| About this task |
Return all of the data that follows precisely, leaving every image out.

| Records shown |
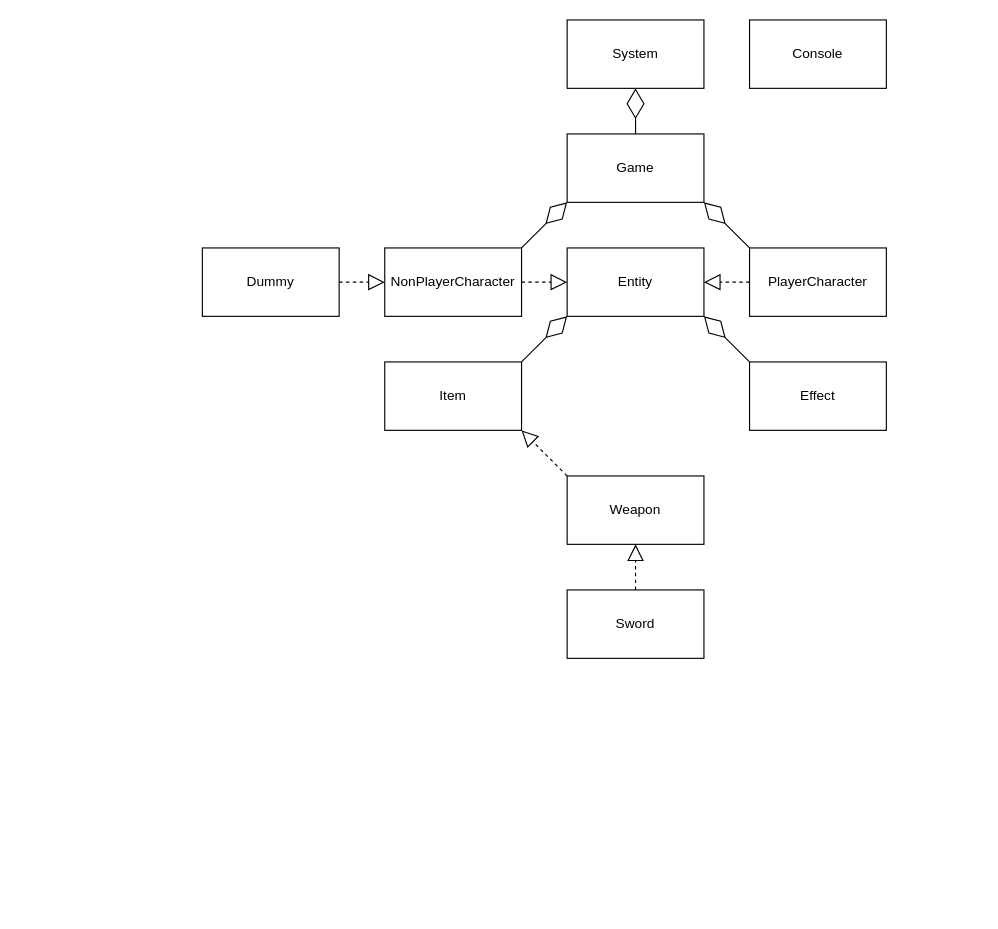
Josiah-Potthast/SimpleAdventure keeps this draw.io diagram as SimpleAdventureDesign.drawio. Above is the earlier version. Source tidied: cells renumbered, new cells numbered last; positions are measured from the earlier drawing's top-left corner, leaving out a move shared by most shapes. Both pictures are drawn from the tidied source at 114%, with x=0, y=0 at pixel (202, 19).
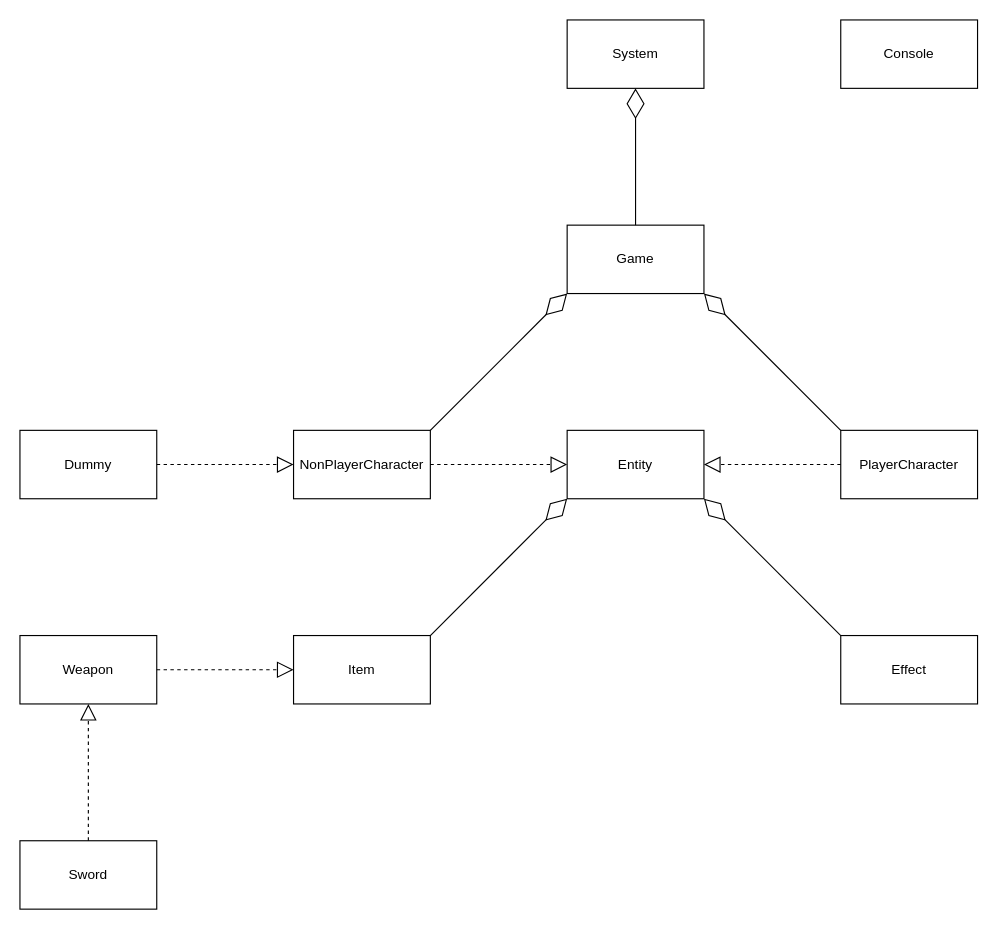
Above is the later version.

What changed in the source:
```diff
@@
     <mxCell id="3" value="Console" style="rounded=0;whiteSpace=wrap;html=1;" parent="1" vertex="1">
-      <mxGeometry x="480" width="120" height="60" as="geometry" />
+      <mxGeometry x="560" width="120" height="60" as="geometry" />
     </mxCell>
     <mxCell id="4" value="Game" style="rounded=0;whiteSpace=wrap;html=1;" parent="1" vertex="1">
-      <mxGeometry x="320" y="100" width="120" height="60" as="geometry" />
+      <mxGeometry x="320" y="180" width="120" height="60" as="geometry" />
     </mxCell>
@@
     <mxCell id="6" value="Entity" style="rounded=0;whiteSpace=wrap;html=1;" parent="1" vertex="1">
-      <mxGeometry x="320" y="200" width="120" height="60" as="geometry" />
+      <mxGeometry x="320" y="360" width="120" height="60" as="geometry" />
     </mxCell>
     <mxCell id="7" value="PlayerCharacter" style="rounded=0;whiteSpace=wrap;html=1;" parent="1" vertex="1">
-      <mxGeometry x="480" y="200" width="120" height="60" as="geometry" />
+      <mxGeometry x="560" y="360" width="120" height="60" as="geometry" />
     </mxCell>
@@
     <mxCell id="9" value="NonPlayerCharacter" style="rounded=0;whiteSpace=wrap;html=1;" parent="1" vertex="1">
-      <mxGeometry x="160" y="200" width="120" height="60" as="geometry" />
+      <mxGeometry x="80" y="360" width="120" height="60" as="geometry" />
     </mxCell>
@@
     <mxCell id="13" value="Effect" style="rounded=0;whiteSpace=wrap;html=1;" parent="1" vertex="1">
-      <mxGeometry x="480" y="300" width="120" height="60" as="geometry" />
+      <mxGeometry x="560" y="540" width="120" height="60" as="geometry" />
     </mxCell>
     <mxCell id="14" value="Item" style="rounded=0;whiteSpace=wrap;html=1;" parent="1" vertex="1">
-      <mxGeometry x="160" y="300" width="120" height="60" as="geometry" />
+      <mxGeometry x="80" y="540" width="120" height="60" as="geometry" />
     </mxCell>
     <mxCell id="15" value="Weapon" style="rounded=0;whiteSpace=wrap;html=1;" parent="1" vertex="1">
-      <mxGeometry x="320" y="400" width="120" height="60" as="geometry" />
+      <mxGeometry x="-160" y="540" width="120" height="60" as="geometry" />
     </mxCell>
     <mxCell id="16" value="Sword" style="rounded=0;whiteSpace=wrap;html=1;" parent="1" vertex="1">
-      <mxGeometry x="320" y="500" width="120" height="60" as="geometry" />
+      <mxGeometry x="-160" y="720" width="120" height="60" as="geometry" />
     </mxCell>
     <mxCell id="17" value="Dummy" style="rounded=0;whiteSpace=wrap;html=1;" parent="1" vertex="1">
-      <mxGeometry y="200" width="120" height="60" as="geometry" />
+      <mxGeometry x="-160" y="360" width="120" height="60" as="geometry" />
     </mxCell>
@@
-    <mxCell id="20" style="endArrow=block;dashed=1;endFill=0;endSize=12;html=1;rounded=0;exitX=0;exitY=0;exitDx=0;exitDy=0;entryX=1;entryY=1;entryDx=0;entryDy=0;" parent="1" edge="1" source="15" target="14">
+    <mxCell id="20" style="endArrow=block;dashed=1;endFill=0;endSize=12;html=1;rounded=0;exitX=1;exitY=0.5;exitDx=0;exitDy=0;entryX=0;entryY=0.5;entryDx=0;entryDy=0;" parent="1" edge="1" source="15" target="14">
       <mxGeometry relative="1" as="geometry" />
     </mxCell>
+    <mxCell id="22" style="endArrow=block;dashed=1;endFill=0;endSize=12;html=1;rounded=0;exitX=1;exitY=0.5;exitDx=0;exitDy=0;entryX=0;entryY=0.5;entryDx=0;entryDy=0;" parent="1" edge="1" source="17" target="9">
+      <mxGeometry relative="1" as="geometry" />
+    </mxCell>
-    <mxCell id="21" style="endArrow=block;dashed=1;endFill=0;endSize=12;html=1;rounded=0;exitX=0.5;exitY=0;exitDx=0;exitDy=0;entryX=0.5;entryY=1;entryDx=0;entryDy=0;" parent="1" edge="1" source="16" target="15">
+    <mxCell id="21" style="endArrow=block;dashed=1;endFill=0;endSize=12;html=1;rounded=0;entryX=0.5;entryY=1;entryDx=0;entryDy=0;exitX=0.5;exitY=0;exitDx=0;exitDy=0;" parent="1" edge="1" source="16" target="15">
       <mxGeometry relative="1" as="geometry" />
     </mxCell>
-    <mxCell id="22" style="endArrow=block;dashed=1;endFill=0;endSize=12;html=1;rounded=0;exitX=1;exitY=0.5;exitDx=0;exitDy=0;entryX=0;entryY=0.5;entryDx=0;entryDy=0;" parent="1" edge="1" source="17" target="9">
-      <mxGeometry relative="1" as="geometry" />
-    </mxCell>
```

| Response to the exercise |
Josiah-Potthast/SimpleAdventure keeps this draw.io diagram as SimpleAdventureDesign.drawio. Above is the earlier version. Source tidied: cells renumbered, new cells numbered last; positions are measured from the earlier drawing's top-left corner, leaving out a move shared by most shapes. Both pictures are drawn from the tidied source at 114%, with x=0, y=0 at pixel (202, 19).
Above is the later version.

What changed in the source:
```diff
@@
     <mxCell id="3" value="Console" style="rounded=0;whiteSpace=wrap;html=1;" parent="1" vertex="1">
-      <mxGeometry x="480" width="120" height="60" as="geometry" />
+      <mxGeometry x="560" width="120" height="60" as="geometry" />
     </mxCell>
     <mxCell id="4" value="Game" style="rounded=0;whiteSpace=wrap;html=1;" parent="1" vertex="1">
-      <mxGeometry x="320" y="100" width="120" height="60" as="geometry" />
+      <mxGeometry x="320" y="180" width="120" height="60" as="geometry" />
     </mxCell>
@@
     <mxCell id="6" value="Entity" style="rounded=0;whiteSpace=wrap;html=1;" parent="1" vertex="1">
-      <mxGeometry x="320" y="200" width="120" height="60" as="geometry" />
+      <mxGeometry x="320" y="360" width="120" height="60" as="geometry" />
     </mxCell>
     <mxCell id="7" value="PlayerCharacter" style="rounded=0;whiteSpace=wrap;html=1;" parent="1" vertex="1">
-      <mxGeometry x="480" y="200" width="120" height="60" as="geometry" />
+      <mxGeometry x="560" y="360" width="120" height="60" as="geometry" />
     </mxCell>
@@
     <mxCell id="9" value="NonPlayerCharacter" style="rounded=0;whiteSpace=wrap;html=1;" parent="1" vertex="1">
-      <mxGeometry x="160" y="200" width="120" height="60" as="geometry" />
+      <mxGeometry x="80" y="360" width="120" height="60" as="geometry" />
     </mxCell>
@@
     <mxCell id="13" value="Effect" style="rounded=0;whiteSpace=wrap;html=1;" parent="1" vertex="1">
-      <mxGeometry x="480" y="300" width="120" height="60" as="geometry" />
+      <mxGeometry x="560" y="540" width="120" height="60" as="geometry" />
     </mxCell>
     <mxCell id="14" value="Item" style="rounded=0;whiteSpace=wrap;html=1;" parent="1" vertex="1">
-      <mxGeometry x="160" y="300" width="120" height="60" as="geometry" />
+      <mxGeometry x="80" y="540" width="120" height="60" as="geometry" />
     </mxCell>
     <mxCell id="15" value="Weapon" style="rounded=0;whiteSpace=wrap;html=1;" parent="1" vertex="1">
-      <mxGeometry x="320" y="400" width="120" height="60" as="geometry" />
+      <mxGeometry x="-160" y="540" width="120" height="60" as="geometry" />
     </mxCell>
     <mxCell id="16" value="Sword" style="rounded=0;whiteSpace=wrap;html=1;" parent="1" vertex="1">
-      <mxGeometry x="320" y="500" width="120" height="60" as="geometry" />
+      <mxGeometry x="-160" y="720" width="120" height="60" as="geometry" />
     </mxCell>
     <mxCell id="17" value="Dummy" style="rounded=0;whiteSpace=wrap;html=1;" parent="1" vertex="1">
-      <mxGeometry y="200" width="120" height="60" as="geometry" />
+      <mxGeometry x="-160" y="360" width="120" height="60" as="geometry" />
     </mxCell>
@@
-    <mxCell id="20" style="endArrow=block;dashed=1;endFill=0;endSize=12;html=1;rounded=0;exitX=0;exitY=0;exitDx=0;exitDy=0;entryX=1;entryY=1;entryDx=0;entryDy=0;" parent="1" edge="1" source="15" target="14">
+    <mxCell id="20" style="endArrow=block;dashed=1;endFill=0;endSize=12;html=1;rounded=0;exitX=1;exitY=0.5;exitDx=0;exitDy=0;entryX=0;entryY=0.5;entryDx=0;entryDy=0;" parent="1" edge="1" source="15" target="14">
       <mxGeometry relative="1" as="geometry" />
     </mxCell>
+    <mxCell id="22" style="endArrow=block;dashed=1;endFill=0;endSize=12;html=1;rounded=0;exitX=1;exitY=0.5;exitDx=0;exitDy=0;entryX=0;entryY=0.5;entryDx=0;entryDy=0;" parent="1" edge="1" source="17" target="9">
+      <mxGeometry relative="1" as="geometry" />
+    </mxCell>
-    <mxCell id="21" style="endArrow=block;dashed=1;endFill=0;endSize=12;html=1;rounded=0;exitX=0.5;exitY=0;exitDx=0;exitDy=0;entryX=0.5;entryY=1;entryDx=0;entryDy=0;" parent="1" edge="1" source="16" target="15">
+    <mxCell id="21" style="endArrow=block;dashed=1;endFill=0;endSize=12;html=1;rounded=0;entryX=0.5;entryY=1;entryDx=0;entryDy=0;exitX=0.5;exitY=0;exitDx=0;exitDy=0;" parent="1" edge="1" source="16" target="15">
       <mxGeometry relative="1" as="geometry" />
     </mxCell>
-    <mxCell id="22" style="endArrow=block;dashed=1;endFill=0;endSize=12;html=1;rounded=0;exitX=1;exitY=0.5;exitDx=0;exitDy=0;entryX=0;entryY=0.5;entryDx=0;entryDy=0;" parent="1" edge="1" source="17" target="9">
-      <mxGeometry relative="1" as="geometry" />
-    </mxCell>
```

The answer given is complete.